• [WORK REQUEST]: Search the data for "tacas" and copy every matching line.

• [RECORD SET]:
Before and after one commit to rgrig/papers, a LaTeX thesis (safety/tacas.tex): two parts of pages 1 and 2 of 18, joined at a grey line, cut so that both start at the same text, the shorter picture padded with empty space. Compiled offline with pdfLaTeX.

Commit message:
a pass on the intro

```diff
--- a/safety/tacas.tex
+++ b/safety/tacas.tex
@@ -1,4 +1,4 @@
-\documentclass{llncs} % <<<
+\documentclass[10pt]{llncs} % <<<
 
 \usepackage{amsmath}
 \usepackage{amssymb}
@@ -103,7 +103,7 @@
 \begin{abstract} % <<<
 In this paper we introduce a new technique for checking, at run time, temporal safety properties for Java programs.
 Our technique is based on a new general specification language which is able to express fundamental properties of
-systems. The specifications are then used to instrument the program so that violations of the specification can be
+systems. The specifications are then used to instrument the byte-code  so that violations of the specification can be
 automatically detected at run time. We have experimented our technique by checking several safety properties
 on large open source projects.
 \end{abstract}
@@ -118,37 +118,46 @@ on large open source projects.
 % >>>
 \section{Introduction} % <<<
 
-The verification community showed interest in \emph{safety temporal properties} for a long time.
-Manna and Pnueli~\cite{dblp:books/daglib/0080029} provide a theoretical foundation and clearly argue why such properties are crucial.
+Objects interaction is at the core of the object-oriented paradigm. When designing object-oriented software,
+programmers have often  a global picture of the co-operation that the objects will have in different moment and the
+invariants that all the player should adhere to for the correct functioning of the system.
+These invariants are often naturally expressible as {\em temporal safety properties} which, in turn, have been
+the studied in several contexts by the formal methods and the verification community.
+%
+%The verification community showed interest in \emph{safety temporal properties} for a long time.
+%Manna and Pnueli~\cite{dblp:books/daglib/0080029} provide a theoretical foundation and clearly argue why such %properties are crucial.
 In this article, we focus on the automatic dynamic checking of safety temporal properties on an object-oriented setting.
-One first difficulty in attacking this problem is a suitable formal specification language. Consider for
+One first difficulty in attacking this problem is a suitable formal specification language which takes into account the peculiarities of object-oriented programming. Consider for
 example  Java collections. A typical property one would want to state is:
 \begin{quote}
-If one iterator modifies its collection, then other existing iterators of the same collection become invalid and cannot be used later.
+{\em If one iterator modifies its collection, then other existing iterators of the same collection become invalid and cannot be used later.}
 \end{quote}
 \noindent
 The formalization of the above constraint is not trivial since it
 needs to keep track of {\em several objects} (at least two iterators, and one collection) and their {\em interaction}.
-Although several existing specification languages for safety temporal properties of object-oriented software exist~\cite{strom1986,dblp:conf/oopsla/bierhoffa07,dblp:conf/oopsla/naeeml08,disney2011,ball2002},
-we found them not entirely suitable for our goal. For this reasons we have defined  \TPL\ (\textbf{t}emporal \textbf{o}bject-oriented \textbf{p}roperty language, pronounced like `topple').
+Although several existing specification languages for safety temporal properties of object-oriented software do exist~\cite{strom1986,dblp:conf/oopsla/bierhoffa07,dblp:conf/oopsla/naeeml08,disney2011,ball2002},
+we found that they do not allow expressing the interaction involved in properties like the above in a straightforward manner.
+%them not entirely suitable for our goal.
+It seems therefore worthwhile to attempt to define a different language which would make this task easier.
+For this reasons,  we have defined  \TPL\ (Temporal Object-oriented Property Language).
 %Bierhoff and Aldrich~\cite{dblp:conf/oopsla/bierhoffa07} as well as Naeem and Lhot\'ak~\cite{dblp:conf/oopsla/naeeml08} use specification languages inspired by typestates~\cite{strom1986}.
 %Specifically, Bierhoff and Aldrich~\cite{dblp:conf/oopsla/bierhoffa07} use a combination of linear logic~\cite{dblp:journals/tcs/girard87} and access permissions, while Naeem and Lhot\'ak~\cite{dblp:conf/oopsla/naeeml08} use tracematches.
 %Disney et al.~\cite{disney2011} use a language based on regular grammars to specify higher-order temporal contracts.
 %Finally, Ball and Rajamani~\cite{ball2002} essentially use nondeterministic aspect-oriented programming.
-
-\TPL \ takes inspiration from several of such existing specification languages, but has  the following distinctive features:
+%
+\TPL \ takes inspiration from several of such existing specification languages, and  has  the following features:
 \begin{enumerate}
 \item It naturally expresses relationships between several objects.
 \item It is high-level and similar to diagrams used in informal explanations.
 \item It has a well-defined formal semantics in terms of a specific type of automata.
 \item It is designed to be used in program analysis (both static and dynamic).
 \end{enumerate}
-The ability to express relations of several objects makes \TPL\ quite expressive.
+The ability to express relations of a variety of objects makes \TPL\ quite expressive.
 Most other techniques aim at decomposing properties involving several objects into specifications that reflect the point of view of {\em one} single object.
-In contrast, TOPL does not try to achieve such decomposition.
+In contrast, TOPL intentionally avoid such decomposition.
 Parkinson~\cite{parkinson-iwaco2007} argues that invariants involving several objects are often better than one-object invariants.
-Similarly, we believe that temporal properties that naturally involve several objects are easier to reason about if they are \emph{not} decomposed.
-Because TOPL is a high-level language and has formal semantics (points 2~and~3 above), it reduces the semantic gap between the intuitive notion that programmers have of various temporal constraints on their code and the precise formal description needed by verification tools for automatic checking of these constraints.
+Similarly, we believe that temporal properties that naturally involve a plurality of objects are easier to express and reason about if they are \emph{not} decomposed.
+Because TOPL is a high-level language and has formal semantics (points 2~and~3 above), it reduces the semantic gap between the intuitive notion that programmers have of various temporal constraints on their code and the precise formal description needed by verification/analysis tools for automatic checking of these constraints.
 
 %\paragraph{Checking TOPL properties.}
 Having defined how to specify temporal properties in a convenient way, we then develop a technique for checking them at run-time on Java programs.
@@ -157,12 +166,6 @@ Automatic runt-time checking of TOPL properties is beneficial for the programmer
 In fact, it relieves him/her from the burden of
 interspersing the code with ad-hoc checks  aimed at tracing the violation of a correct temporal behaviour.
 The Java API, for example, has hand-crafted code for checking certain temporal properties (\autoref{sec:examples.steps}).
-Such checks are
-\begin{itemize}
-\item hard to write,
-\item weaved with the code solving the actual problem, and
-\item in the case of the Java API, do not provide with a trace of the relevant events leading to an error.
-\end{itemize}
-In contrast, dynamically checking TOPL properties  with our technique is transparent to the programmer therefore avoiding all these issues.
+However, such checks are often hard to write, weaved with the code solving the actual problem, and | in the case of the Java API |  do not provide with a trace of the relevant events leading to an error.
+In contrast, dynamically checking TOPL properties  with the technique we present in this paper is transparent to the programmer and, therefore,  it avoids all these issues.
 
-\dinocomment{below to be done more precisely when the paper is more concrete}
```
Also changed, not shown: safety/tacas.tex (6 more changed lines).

• [WRITTEN RESPONSE]:
Before and after one commit to rgrig/papers, a LaTeX thesis (safety/tacas.tex): two parts of pages 1 and 2 of 18, joined at a grey line, cut so that both start at the same text, the shorter picture padded with empty space. Compiled offline with pdfLaTeX.
--- a/safety/tacas.tex
+++ b/safety/tacas.tex
Also changed, not shown: safety/tacas.tex (6 more changed lines).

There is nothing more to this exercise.